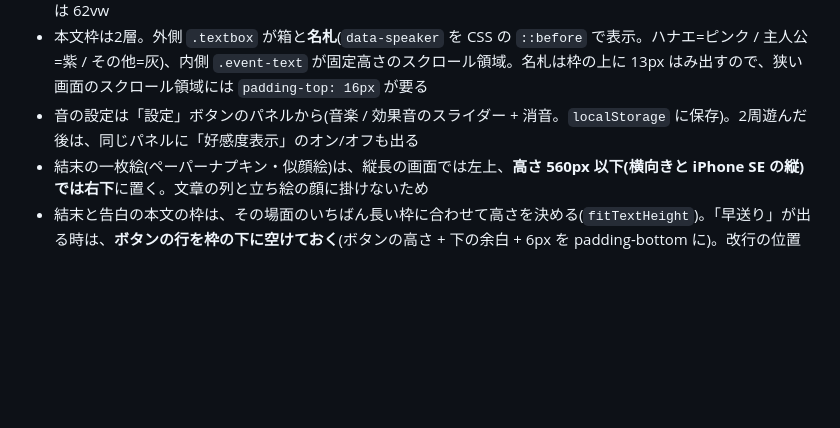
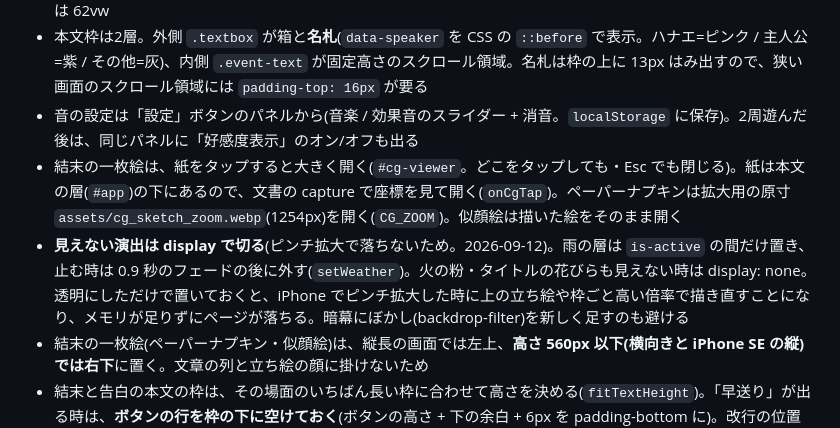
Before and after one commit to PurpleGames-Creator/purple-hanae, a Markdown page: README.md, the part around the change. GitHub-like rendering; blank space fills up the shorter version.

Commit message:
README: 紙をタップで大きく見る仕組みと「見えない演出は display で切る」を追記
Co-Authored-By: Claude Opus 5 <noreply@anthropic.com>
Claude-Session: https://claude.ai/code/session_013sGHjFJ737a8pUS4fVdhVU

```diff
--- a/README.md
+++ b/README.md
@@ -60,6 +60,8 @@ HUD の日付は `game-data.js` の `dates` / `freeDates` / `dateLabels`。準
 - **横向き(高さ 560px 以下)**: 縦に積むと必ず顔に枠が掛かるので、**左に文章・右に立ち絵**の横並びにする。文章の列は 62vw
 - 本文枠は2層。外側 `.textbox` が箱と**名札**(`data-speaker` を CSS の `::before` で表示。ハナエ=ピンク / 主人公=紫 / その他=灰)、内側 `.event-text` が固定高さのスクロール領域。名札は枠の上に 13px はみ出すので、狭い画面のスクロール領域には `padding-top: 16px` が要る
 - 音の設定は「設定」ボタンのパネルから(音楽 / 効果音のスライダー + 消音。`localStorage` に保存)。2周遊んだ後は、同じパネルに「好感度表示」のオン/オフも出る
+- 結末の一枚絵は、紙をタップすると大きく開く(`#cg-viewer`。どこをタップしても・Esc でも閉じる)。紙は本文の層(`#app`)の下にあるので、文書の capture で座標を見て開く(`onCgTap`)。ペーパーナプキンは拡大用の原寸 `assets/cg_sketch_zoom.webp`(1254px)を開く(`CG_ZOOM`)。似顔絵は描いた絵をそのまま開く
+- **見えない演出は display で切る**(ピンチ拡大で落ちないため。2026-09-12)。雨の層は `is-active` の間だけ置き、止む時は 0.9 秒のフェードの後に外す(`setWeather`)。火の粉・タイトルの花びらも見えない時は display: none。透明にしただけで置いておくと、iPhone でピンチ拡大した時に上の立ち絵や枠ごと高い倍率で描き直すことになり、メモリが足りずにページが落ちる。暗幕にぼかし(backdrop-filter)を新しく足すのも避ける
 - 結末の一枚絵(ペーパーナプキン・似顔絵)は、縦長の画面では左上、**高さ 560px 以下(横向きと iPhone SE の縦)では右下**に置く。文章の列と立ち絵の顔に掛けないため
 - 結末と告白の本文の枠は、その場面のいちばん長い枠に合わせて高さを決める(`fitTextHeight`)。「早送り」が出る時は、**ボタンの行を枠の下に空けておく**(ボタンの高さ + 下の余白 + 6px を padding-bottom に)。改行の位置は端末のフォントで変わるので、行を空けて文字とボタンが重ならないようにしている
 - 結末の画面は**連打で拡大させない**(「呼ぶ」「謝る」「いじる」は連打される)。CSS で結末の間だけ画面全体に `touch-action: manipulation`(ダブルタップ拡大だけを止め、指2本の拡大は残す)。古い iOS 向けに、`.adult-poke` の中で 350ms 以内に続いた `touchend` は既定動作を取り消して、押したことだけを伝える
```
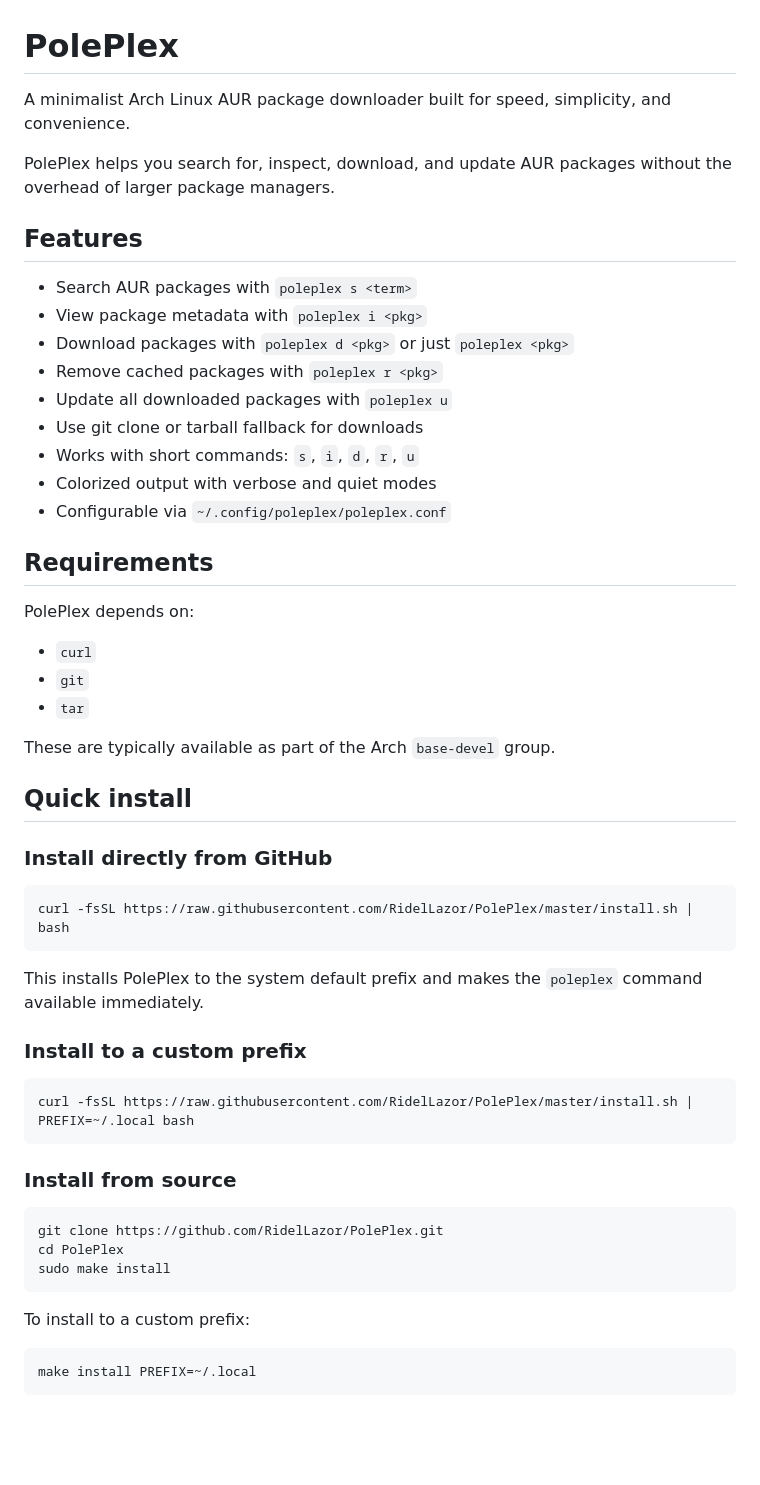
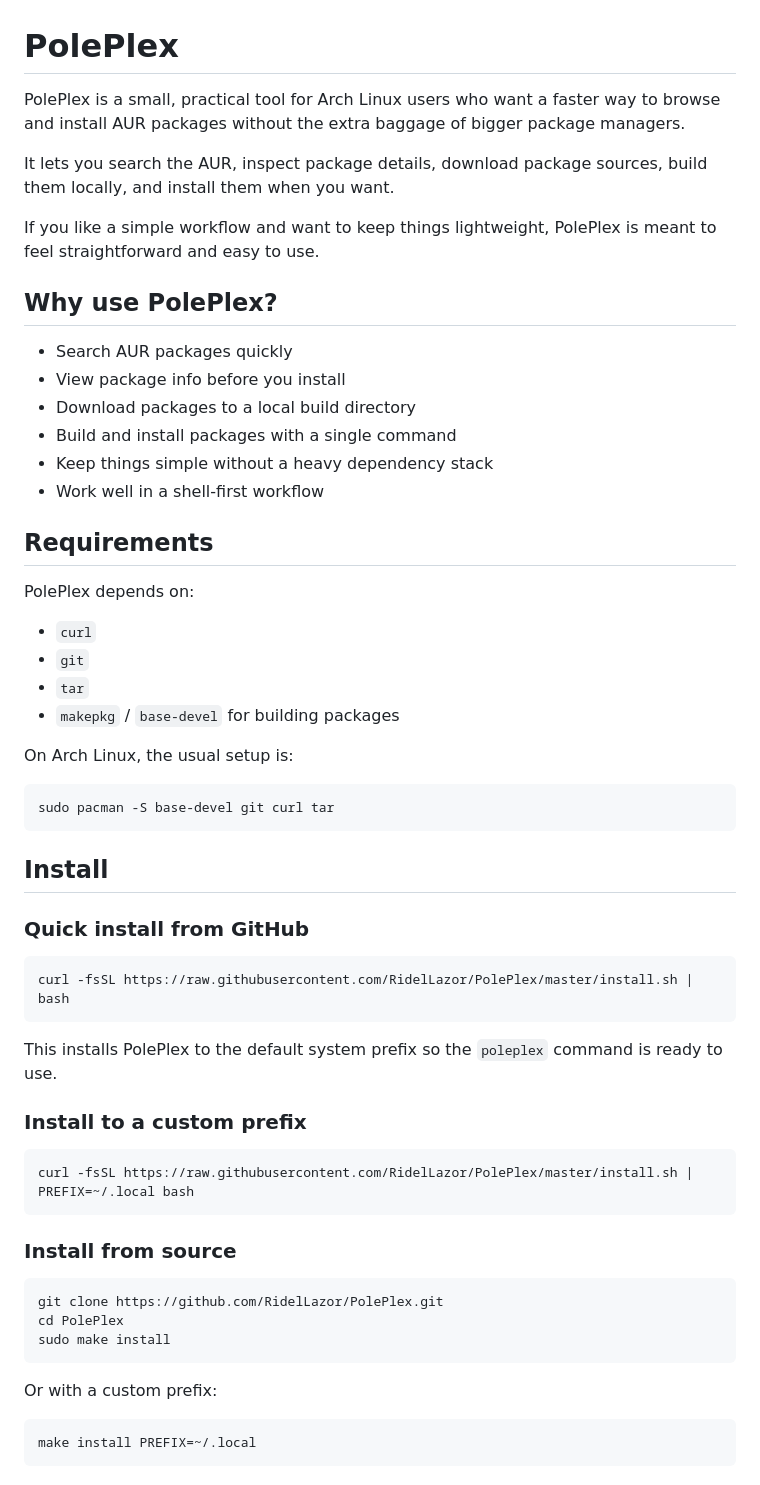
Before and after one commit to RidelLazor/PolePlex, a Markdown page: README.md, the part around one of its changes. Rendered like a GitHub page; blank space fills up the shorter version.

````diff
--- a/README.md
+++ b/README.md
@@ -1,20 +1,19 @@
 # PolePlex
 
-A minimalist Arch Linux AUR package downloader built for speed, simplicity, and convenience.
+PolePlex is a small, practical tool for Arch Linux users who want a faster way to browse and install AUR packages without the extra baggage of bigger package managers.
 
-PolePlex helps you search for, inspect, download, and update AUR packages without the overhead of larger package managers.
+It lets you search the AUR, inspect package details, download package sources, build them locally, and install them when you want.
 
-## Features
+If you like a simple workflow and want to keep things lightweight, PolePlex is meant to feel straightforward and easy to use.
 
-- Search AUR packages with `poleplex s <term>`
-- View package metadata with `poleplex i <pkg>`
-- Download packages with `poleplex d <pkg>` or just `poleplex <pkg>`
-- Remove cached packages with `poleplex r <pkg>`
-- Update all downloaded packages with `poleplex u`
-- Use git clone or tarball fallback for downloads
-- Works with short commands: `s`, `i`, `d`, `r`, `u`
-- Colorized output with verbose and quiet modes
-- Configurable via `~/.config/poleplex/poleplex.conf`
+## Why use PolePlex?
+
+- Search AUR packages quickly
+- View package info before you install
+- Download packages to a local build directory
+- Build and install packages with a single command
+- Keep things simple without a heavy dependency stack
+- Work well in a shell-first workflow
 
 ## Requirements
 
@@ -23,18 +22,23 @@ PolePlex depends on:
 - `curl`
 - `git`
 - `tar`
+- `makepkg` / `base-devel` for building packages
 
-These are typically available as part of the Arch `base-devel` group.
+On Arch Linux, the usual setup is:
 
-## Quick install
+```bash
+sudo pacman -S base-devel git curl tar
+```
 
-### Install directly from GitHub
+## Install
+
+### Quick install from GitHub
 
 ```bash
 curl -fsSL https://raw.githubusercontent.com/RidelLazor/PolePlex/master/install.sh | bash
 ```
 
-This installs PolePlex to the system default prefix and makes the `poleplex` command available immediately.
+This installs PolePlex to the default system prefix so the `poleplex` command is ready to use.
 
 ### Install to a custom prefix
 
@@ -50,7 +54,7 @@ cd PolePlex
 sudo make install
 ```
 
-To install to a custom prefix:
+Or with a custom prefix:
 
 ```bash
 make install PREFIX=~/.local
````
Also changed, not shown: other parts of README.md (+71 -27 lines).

* * * *

Each record above should be duplicated word for word, with no pictures included.

» RESPONSE FOR THIS EXERCISE:
Before and after one commit to PurpleGames-Creator/purple-hanae, a Markdown page: README.md, the part around the change. GitHub-like rendering; blank space fills up the shorter version.

Commit message:
README: 紙をタップで大きく見る仕組みと「見えない演出は display で切る」を追記
Co-Authored-By: Claude Opus 5 <noreply@anthropic.com>
Claude-Session: https://claude.ai/code/session_013sGHjFJ737a8pUS4fVdhVU

```diff
--- a/README.md
+++ b/README.md
@@ -60,6 +60,8 @@ HUD の日付は `game-data.js` の `dates` / `freeDates` / `dateLabels`。準
 - **横向き(高さ 560px 以下)**: 縦に積むと必ず顔に枠が掛かるので、**左に文章・右に立ち絵**の横並びにする。文章の列は 62vw
 - 本文枠は2層。外側 `.textbox` が箱と**名札**(`data-speaker` を CSS の `::before` で表示。ハナエ=ピンク / 主人公=紫 / その他=灰)、内側 `.event-text` が固定高さのスクロール領域。名札は枠の上に 13px はみ出すので、狭い画面のスクロール領域には `padding-top: 16px` が要る
 - 音の設定は「設定」ボタンのパネルから(音楽 / 効果音のスライダー + 消音。`localStorage` に保存)。2周遊んだ後は、同じパネルに「好感度表示」のオン/オフも出る
+- 結末の一枚絵は、紙をタップすると大きく開く(`#cg-viewer`。どこをタップしても・Esc でも閉じる)。紙は本文の層(`#app`)の下にあるので、文書の capture で座標を見て開く(`onCgTap`)。ペーパーナプキンは拡大用の原寸 `assets/cg_sketch_zoom.webp`(1254px)を開く(`CG_ZOOM`)。似顔絵は描いた絵をそのまま開く
+- **見えない演出は display で切る**(ピンチ拡大で落ちないため。2026-09-12)。雨の層は `is-active` の間だけ置き、止む時は 0.9 秒のフェードの後に外す(`setWeather`)。火の粉・タイトルの花びらも見えない時は display: none。透明にしただけで置いておくと、iPhone でピンチ拡大した時に上の立ち絵や枠ごと高い倍率で描き直すことになり、メモリが足りずにページが落ちる。暗幕にぼかし(backdrop-filter)を新しく足すのも避ける
 - 結末の一枚絵(ペーパーナプキン・似顔絵)は、縦長の画面では左上、**高さ 560px 以下(横向きと iPhone SE の縦)では右下**に置く。文章の列と立ち絵の顔に掛けないため
 - 結末と告白の本文の枠は、その場面のいちばん長い枠に合わせて高さを決める(`fitTextHeight`)。「早送り」が出る時は、**ボタンの行を枠の下に空けておく**(ボタンの高さ + 下の余白 + 6px を padding-bottom に)。改行の位置は端末のフォントで変わるので、行を空けて文字とボタンが重ならないようにしている
 - 結末の画面は**連打で拡大させない**(「呼ぶ」「謝る」「いじる」は連打される)。CSS で結末の間だけ画面全体に `touch-action: manipulation`(ダブルタップ拡大だけを止め、指2本の拡大は残す)。古い iOS 向けに、`.adult-poke` の中で 350ms 以内に続いた `touchend` は既定動作を取り消して、押したことだけを伝える
```
Before and after one commit to RidelLazor/PolePlex, a Markdown page: README.md, the part around one of its changes. Rendered like a GitHub page; blank space fills up the shorter version.

````diff
--- a/README.md
+++ b/README.md
@@ -1,20 +1,19 @@
 # PolePlex
 
-A minimalist Arch Linux AUR package downloader built for speed, simplicity, and convenience.
+PolePlex is a small, practical tool for Arch Linux users who want a faster way to browse and install AUR packages without the extra baggage of bigger package managers.
 
-PolePlex helps you search for, inspect, download, and update AUR packages without the overhead of larger package managers.
+It lets you search the AUR, inspect package details, download package sources, build them locally, and install them when you want.
 
-## Features
+If you like a simple workflow and want to keep things lightweight, PolePlex is meant to feel straightforward and easy to use.
 
-- Search AUR packages with `poleplex s <term>`
-- View package metadata with `poleplex i <pkg>`
-- Download packages with `poleplex d <pkg>` or just `poleplex <pkg>`
-- Remove cached packages with `poleplex r <pkg>`
-- Update all downloaded packages with `poleplex u`
-- Use git clone or tarball fallback for downloads
-- Works with short commands: `s`, `i`, `d`, `r`, `u`
-- Colorized output with verbose and quiet modes
-- Configurable via `~/.config/poleplex/poleplex.conf`
+## Why use PolePlex?
+
+- Search AUR packages quickly
+- View package info before you install
+- Download packages to a local build directory
+- Build and install packages with a single command
+- Keep things simple without a heavy dependency stack
+- Work well in a shell-first workflow
 
 ## Requirements
 
@@ -23,18 +22,23 @@ PolePlex depends on:
 - `curl`
 - `git`
 - `tar`
+- `makepkg` / `base-devel` for building packages
 
-These are typically available as part of the Arch `base-devel` group.
+On Arch Linux, the usual setup is:
 
-## Quick install
+```bash
+sudo pacman -S base-devel git curl tar
+```
 
-### Install directly from GitHub
+## Install
+
+### Quick install from GitHub
 
 ```bash
 curl -fsSL https://raw.githubusercontent.com/RidelLazor/PolePlex/master/install.sh | bash
 ```
 
-This installs PolePlex to the system default prefix and makes the `poleplex` command available immediately.
+This installs PolePlex to the default system prefix so the `poleplex` command is ready to use.
 
 ### Install to a custom prefix
 
@@ -50,7 +54,7 @@ cd PolePlex
 sudo make install
 ```
 
-To install to a custom prefix:
+Or with a custom prefix:
 
 ```bash
 make install PREFIX=~/.local
````
Also changed, not shown: other parts of README.md (+71 -27 lines).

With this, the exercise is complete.